Dow futures pick up steam early Wednesday as Pfizer/BioNTech release preliminary lab study on omicron variant
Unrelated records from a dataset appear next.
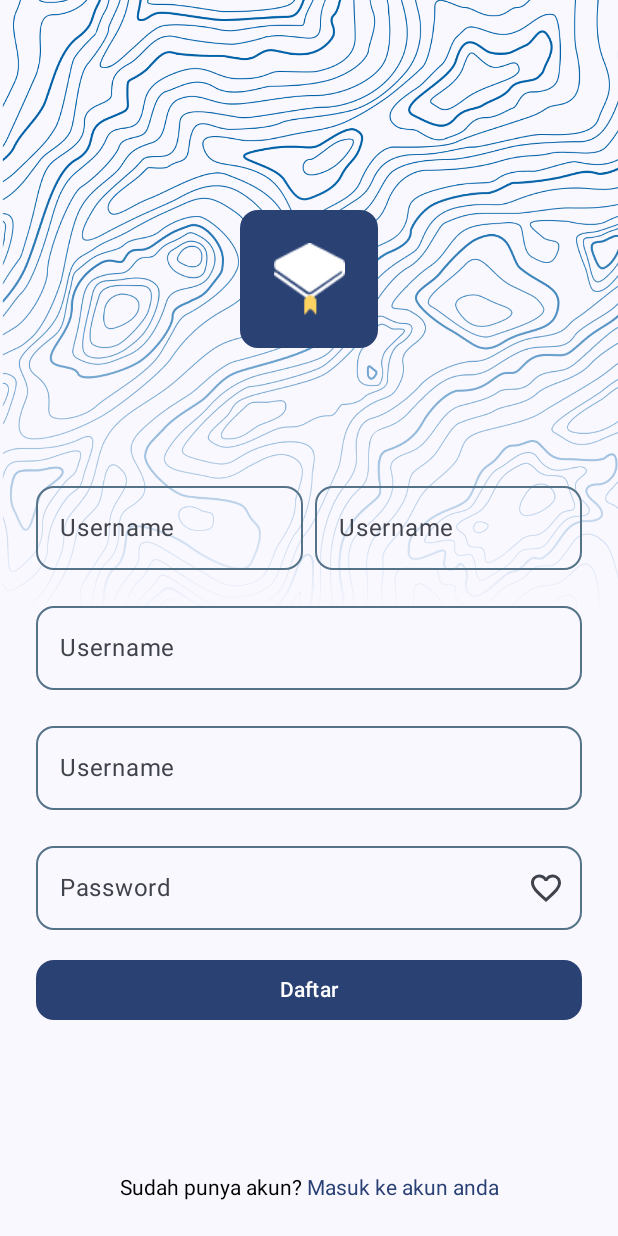
After one commit to SeptAlfauzan/student-helpcare-app, an Android app built with Jetpack Compose: the composable SignUpView shown on its own in the app's theme, on a phone screen of 412 x 824 dp. The commit adds this screen. Run offline under Robolectric (Android 15) with nearby library versions, the phone set to English and light mode, and no system bars.

Commit message:
add: SignIn and SignUp view

```diff
--- /dev/null
+++ b/app/src/main/java/com/kudos/studenthelpcare/core/presentation/signup/SignUpView.kt
@@ -0,0 +1,158 @@
+package com.kudos.studenthelpcare.core.presentation.signup
+
+import androidx.compose.foundation.layout.Row
+
+
+import androidx.compose.foundation.Image
+import androidx.compose.foundation.layout.Arrangement
+import androidx.compose.foundation.layout.Box
+import androidx.compose.foundation.layout.Column
+import androidx.compose.foundation.layout.fillMaxSize
+import androidx.compose.foundation.layout.fillMaxWidth
+import androidx.compose.foundation.layout.padding
+import androidx.compose.foundation.text.ClickableText
+import androidx.compose.material3.Button
+import androidx.compose.material3.MaterialTheme
+import androidx.compose.material3.Scaffold
+import androidx.compose.material3.Surface
+import androidx.compose.material3.Text
+import androidx.compose.material3.TextButton
+import androidx.compose.runtime.Composable
+import androidx.compose.runtime.getValue
+import androidx.compose.runtime.mutableStateOf
+import androidx.compose.runtime.remember
+import androidx.compose.runtime.setValue
+import androidx.compose.ui.Alignment
+import androidx.compose.ui.Modifier
+import androidx.compose.ui.res.painterResource
+import androidx.compose.ui.res.stringResource
+import androidx.compose.ui.text.SpanStyle
+import androidx.compose.ui.text.buildAnnotatedString
+import androidx.compose.ui.text.withStyle
+import androidx.compose.ui.tooling.preview.Devices
+import androidx.compose.ui.tooling.preview.Preview
+import androidx.compose.ui.unit.dp
+import com.kudos.studenthelpcare.R
+import com.kudos.studenthelpcare.core.presentation.widgets.BlueLogo
+import com.kudos.studenthelpcare.core.presentation.widgets.TextInput
+import com.kudos.studenthelpcare.ui.theme.Rounded12
+import com.kudos.studenthelpcare.ui.theme.StudentHelpcareTheme
+
+@Composable
+fun SignUpView() {
+    var password by remember {
+        mutableStateOf("")
+    }
+    var username by remember {
+        mutableStateOf("")
+    }
+    Scaffold { padding ->
+        Box(Modifier.fillMaxSize()) {
+            Image(
+                painter = painterResource(id = R.drawable.pattern),
+                contentDescription = "pattern bg"
+            )
+            Column(
+                Modifier
+                    .padding(padding)
+                    .padding(24.dp)
+                    .fillMaxSize(),
+                horizontalAlignment = Alignment.CenterHorizontally,
+                verticalArrangement = Arrangement.Center
+            ) {
+                BlueLogo(
+                    Modifier
+                        .align(Alignment.CenterHorizontally)
+                        .padding(bottom = 84.dp)
+                )
+                Row(Modifier.fillMaxWidth(), horizontalArrangement = Arrangement.spacedBy(8.dp)) {
+                    TextInput(
+                        value = username,
+                        onChange = { username = it },
+                        label = stringResource(R.string.username),
+                        modifier = Modifier
+                            .weight(1f)
+                            .padding(bottom = 16.dp)
+                    )
+                    TextInput(
+                        value = username,
+                        onChange = { username = it },
+                        label = stringResource(R.string.username),
+                        modifier = Modifier
+                            .weight(1f)
+                            .padding(bottom = 16.dp)
+                    )
+                }
+                TextInput(
+                    value = username,
+                    onChange = { username = it },
+                    label =  stringResource(R.string.username),
+                    modifier = Modifier
+                        .fillMaxWidth()
+                        .padding(bottom = 16.dp)
+                )
+                TextInput(
+                    value = username,
+                    onChange = { username = it },
+                    label =  stringResource(R.string.username),
+                    modifier = Modifier
+                        .fillMaxWidth()
+                        .padding(bottom = 16.dp)
+                )
+                TextInput(
+                    value = password,
+                    onChange = { password = it },
+                    isSecure = true,
+                    label = "Password",
+                    modifier = Modifier
+                        .fillMaxWidth()
+                        .padding(bottom = 16.dp)
+                )
+                Button(
+                    shape = Rounded12,
+                    onClick = { /*TODO*/ }, modifier = Modifier.fillMaxWidth()
+                ) {
+                    Text(text = "Daftar")
+                }
+            }
+            SpannableTextScreen(
+                modifier = Modifier
+                    .padding(bottom = 24.dp)
+                    .align(Alignment.BottomCenter)
+            )
+        }
+    }
+}
+
+@Composable
+fun SpannableTextScreen(
+    navigateCreateAccount: () -> Unit = {}, modifier: Modifier = Modifier
+) {
+    val text = buildAnnotatedString {
+        append("Sudah punya akun? ")
+        pushStringAnnotation(tag = "click", annotation = "click")
+        withStyle(
+            SpanStyle(
+                color = MaterialTheme.colorScheme.primary
+            )
+        ) {
+            append("Masuk ke akun anda")
+        }
+        pop()
+    }
+    ClickableText(text = text, modifier, onClick = { offset ->
+        text.getStringAnnotations(tag = "click", start = offset, end = offset).firstOrNull()?.let {
+            navigateCreateAccount()
+        }
+    })
+}
+
+@Preview(device = Devices.PIXEL_4)
+@Composable
+private fun Preview() {
+    StudentHelpcareTheme {
+        Surface {
+            SignUpView()
+        }
+    }
+}
--- /dev/null
+++ b/app/src/main/java/com/kudos/studenthelpcare/core/presentation/widgets/BlueLogo.kt
@@ -0,0 +1,32 @@
+package com.kudos.studenthelpcare.core.presentation.widgets
+
+import androidx.compose.foundation.Image
+import androidx.compose.foundation.background
+import androidx.compose.foundation.layout.Box
+import androidx.compose.foundation.layout.padding
+import androidx.compose.foundation.layout.size
+import androidx.compose.material3.MaterialTheme
+import androidx.compose.runtime.Composable
+import androidx.compose.ui.Modifier
+import androidx.compose.ui.draw.clip
+import androidx.compose.ui.res.painterResource
+import androidx.compose.ui.unit.dp
+import com.kudos.studenthelpcare.R
+import com.kudos.studenthelpcare.ui.theme.Rounded12
+
+
+@Composable
+fun BlueLogo(modifier: Modifier = Modifier) {
+    Box(
+        modifier
+            .clip(Rounded12)
+            .background(MaterialTheme.colorScheme.primary)
+            .padding(22.dp)
+    ) {
+        Image(
+            painter = painterResource(id = R.drawable.logo__white),
+            modifier = Modifier.size(48.dp),
+            contentDescription = "logo"
+        )
+    }
+}
--- /dev/null
+++ b/app/src/main/java/com/kudos/studenthelpcare/core/presentation/widgets/TextInput.kt
@@ -0,0 +1,59 @@
+package com.kudos.studenthelpcare.core.presentation.widgets
+
+import androidx.compose.foundation.text.KeyboardOptions
+import androidx.compose.material.icons.Icons
+import androidx.compose.material.icons.filled.Favorite
+import androidx.compose.material.icons.filled.FavoriteBorder
+import androidx.compose.material3.Icon
+import androidx.compose.material3.IconButton
+import androidx.compose.material3.OutlinedTextField
+import androidx.compose.material3.OutlinedTextFieldDefaults
+import androidx.compose.material3.Text
+import androidx.compose.runtime.Composable
+import androidx.compose.runtime.getValue
+import androidx.compose.runtime.mutableStateOf
+import androidx.compose.runtime.remember
+import androidx.compose.runtime.setValue
+import androidx.compose.ui.Modifier
+import androidx.compose.ui.graphics.Color
+import androidx.compose.ui.text.input.KeyboardType
+import androidx.compose.ui.text.input.PasswordVisualTransformation
+import androidx.compose.ui.text.input.VisualTransformation
+import com.kudos.studenthelpcare.ui.theme.Rounded12
+
+@Composable
+fun TextInput(
+    value: String,
+    label: String,
+    onChange: (String) -> Unit,
+    isSecure: Boolean = false,
+    modifier: Modifier = Modifier
+) {
+    var peekPassword by remember {
+        mutableStateOf(!isSecure)
+    }
+    OutlinedTextField(
+        shape = Rounded12,
+        label = {
+            Text(text = label)
+        },
+
+        visualTransformation = if (!peekPassword) PasswordVisualTransformation() else VisualTransformation.None,
+        keyboardOptions = KeyboardOptions(keyboardType = if (isSecure) KeyboardType.Password else KeyboardType.Text),
+        colors = OutlinedTextFieldDefaults.colors(
+            focusedBorderColor = Color(0xFF547288),
+            unfocusedBorderColor = Color(0xFF547288),
+        ),
+        trailingIcon = {
+            if (isSecure) IconButton(onClick = { peekPassword = !peekPassword }) {
+                Icon(
+                    imageVector = if (peekPassword) Icons.Default.Favorite else Icons.Default.FavoriteBorder,
+                    contentDescription = null
+                )
+            }
+        },
+        value = value,
+        onValueChange = onChange,
+        modifier = modifier
+    )
+}
--- /dev/null
+++ b/app/src/main/java/com/kudos/studenthelpcare/ui/theme/Shape.kt
@@ -0,0 +1,6 @@
+package com.kudos.studenthelpcare.ui.theme
+
+import androidx.compose.foundation.shape.RoundedCornerShape
+import androidx.compose.ui.unit.dp
+
+val Rounded12 = RoundedCornerShape(12.dp)
--- a/app/src/main/res/values/strings.xml
+++ b/app/src/main/res/values/strings.xml
@@ -3,4 +3,6 @@
     <string name="before">Sebelumnya</string>
     <string name="next">Selanjutnya</string>
     <string name="finish">selesai</string>
+    <string name="signin">Masuk</string>
+    <string name="username">Username</string>
 </resources>
```
Also changed, not shown: app/src/main/java/com/kudos/studenthelpcare/core/presentation/onboarding/OnBoarding.kt (+10 -23 lines), app/src/main/java/com/kudos/studenthelpcare/core/presentation/signin/SignInView.kt (added, +164 -0 lines), app/src/main/res/drawable-nodpi/google_ic.png (added).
U.S. stock-index futures gained some altitude higher Wednesday morning after a preliminary lab study from Pfizer and BioNTech SE suggested that 3 shots of their COVID vaccines, including a booster, provides the same level of neutralizing protection against the new omicron variant as two doses against the original strain of the coronvirus that causes COVID-19. Futures for the Dow Jones Industrial Average were trading 177 points, or 0.5%, higher at 35,885, those for the S&P 500 were up 0.5% at 4,705, while the Nasdaq-100 futures were trading 0.4% higher at 16,375. "Data indicate that a third dose of BNT162b2 increases the neutralizing antibody titers by 25-fold compared to two doses against the Omicron variant; titers after the booster dose are comparable to titers observed after two doses against the wild-type virus which are associated with high levels of protection," the Pfizer/BioNTech report said. That report comes after South Africa reported findings from early lab tests indicating the Pfizer-BioNTech vaccine generated one-fortieth of the infection-fighting antibodies against omicron than against the original version of the virus. Market Pulse Stories are Rapid-fire, short news bursts on stocks and markets as they move. Visit MarketWatch.com for more information on this news......»»

Category: topSource: marketwatchDec 8th, 2021